James Tobin wrote:
>My first acquaintance with Sandor's playing was his recording of Bach's
>Overture in the French Manner on an early Columbia LP. One of my favorite
>performances of anything, though a piano teacher of mine once dismissed
>it as "romantic." An odd thing to say about a student of Bartok, I think.
>In any case, Sandor made the music flow in a way I have never heard
>anyone else come near.
Am I correct is assuming that you think a student of Bartok should
not be romantic...and by implication, that Bartok was not a romantic?
For me, making an equation between Bartok and romanticism is a natural
association. I think of the early works of Bartok, works like the Scherzo
for piano and orchestra which sounds like Liszt, and Bluebeard's Castle
which reminds me of Janacek.
I am reminded of the folksong recordings Bartok made and how he captured
the spirit of the music in romantic terms. There is a bite to the folk
music, and hence there is a bite to his assimilation of the style. But
for me, that does not make it any less romantic.
I must admit I have never been a fan of Sandor's Bartok. Perhaps odd
to say since he was so associated with the music. My first encounter
with the Bartok Piano Concertos was Sandor's old recordings on Vox. The
middle movement of the Second Concerto was, for me, the best of the set.
It was several years before I found a recording of the First Concerto
that gave me an appreciation for that work. I am also reminded of the
lovely Lipatti performance of the Third, and a vigorous reading when
Copland conducted it with the Boston Symphony, with Foster at the piano,
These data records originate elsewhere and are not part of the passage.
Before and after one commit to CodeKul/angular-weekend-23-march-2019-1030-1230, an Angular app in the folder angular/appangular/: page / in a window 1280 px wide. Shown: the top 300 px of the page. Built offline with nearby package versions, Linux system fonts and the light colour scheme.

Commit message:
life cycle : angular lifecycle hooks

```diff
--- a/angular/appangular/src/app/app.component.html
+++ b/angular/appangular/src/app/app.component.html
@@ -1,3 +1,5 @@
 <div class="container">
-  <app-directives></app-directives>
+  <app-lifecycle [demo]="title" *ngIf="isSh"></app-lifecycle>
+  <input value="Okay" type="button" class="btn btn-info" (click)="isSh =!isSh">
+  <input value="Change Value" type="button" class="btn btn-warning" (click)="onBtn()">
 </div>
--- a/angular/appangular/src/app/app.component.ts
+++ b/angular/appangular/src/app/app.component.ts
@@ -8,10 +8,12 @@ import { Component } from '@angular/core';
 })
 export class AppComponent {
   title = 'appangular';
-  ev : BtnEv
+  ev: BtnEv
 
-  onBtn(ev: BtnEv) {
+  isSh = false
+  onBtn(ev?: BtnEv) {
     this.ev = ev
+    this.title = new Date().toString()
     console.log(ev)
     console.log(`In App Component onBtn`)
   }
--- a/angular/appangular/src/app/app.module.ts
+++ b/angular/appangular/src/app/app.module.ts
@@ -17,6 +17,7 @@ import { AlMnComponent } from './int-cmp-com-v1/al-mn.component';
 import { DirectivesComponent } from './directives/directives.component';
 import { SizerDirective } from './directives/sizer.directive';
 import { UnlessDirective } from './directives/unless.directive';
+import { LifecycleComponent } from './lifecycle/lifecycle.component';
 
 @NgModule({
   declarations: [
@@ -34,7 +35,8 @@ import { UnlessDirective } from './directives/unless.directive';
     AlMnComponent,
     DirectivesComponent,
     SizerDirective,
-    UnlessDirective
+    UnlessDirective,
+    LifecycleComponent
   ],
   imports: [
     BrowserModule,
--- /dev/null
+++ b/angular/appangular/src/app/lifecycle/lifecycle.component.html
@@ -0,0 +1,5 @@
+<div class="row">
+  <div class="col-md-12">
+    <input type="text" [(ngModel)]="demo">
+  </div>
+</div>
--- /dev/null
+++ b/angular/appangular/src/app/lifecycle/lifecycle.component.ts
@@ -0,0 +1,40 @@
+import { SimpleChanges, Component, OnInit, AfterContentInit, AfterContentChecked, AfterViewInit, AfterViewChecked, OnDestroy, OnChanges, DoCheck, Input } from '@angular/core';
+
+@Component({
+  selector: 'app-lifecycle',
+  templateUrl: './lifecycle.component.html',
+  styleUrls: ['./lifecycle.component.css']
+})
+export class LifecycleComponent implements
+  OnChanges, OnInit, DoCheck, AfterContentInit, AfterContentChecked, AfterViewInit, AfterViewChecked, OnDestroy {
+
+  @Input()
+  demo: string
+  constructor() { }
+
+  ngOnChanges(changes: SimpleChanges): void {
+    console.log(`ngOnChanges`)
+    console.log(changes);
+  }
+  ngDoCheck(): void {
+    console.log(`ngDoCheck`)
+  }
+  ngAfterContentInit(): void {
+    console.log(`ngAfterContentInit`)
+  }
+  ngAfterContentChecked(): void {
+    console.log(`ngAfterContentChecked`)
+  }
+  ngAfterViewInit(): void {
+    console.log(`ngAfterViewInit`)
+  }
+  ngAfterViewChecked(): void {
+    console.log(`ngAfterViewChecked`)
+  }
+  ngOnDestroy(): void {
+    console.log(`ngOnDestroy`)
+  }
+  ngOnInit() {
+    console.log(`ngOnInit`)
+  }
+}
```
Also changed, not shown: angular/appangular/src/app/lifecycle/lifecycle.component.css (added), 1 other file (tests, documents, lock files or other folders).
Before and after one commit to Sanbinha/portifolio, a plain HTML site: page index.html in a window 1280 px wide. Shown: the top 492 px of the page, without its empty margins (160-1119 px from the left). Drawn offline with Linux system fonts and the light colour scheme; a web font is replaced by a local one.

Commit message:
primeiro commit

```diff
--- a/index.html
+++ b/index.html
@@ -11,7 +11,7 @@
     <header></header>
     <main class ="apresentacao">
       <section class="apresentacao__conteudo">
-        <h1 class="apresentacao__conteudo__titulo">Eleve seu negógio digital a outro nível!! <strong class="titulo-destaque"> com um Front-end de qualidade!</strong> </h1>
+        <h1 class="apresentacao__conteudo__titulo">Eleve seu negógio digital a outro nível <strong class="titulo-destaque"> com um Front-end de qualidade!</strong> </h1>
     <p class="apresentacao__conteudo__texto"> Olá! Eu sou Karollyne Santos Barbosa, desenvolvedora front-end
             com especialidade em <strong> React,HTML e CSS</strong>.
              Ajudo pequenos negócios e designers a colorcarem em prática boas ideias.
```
a broadcast tape I listen to from time to time.
Sandor's second set of Bartok recordings left me very disappointed.
Sandor's Bartok just didn't do it for me.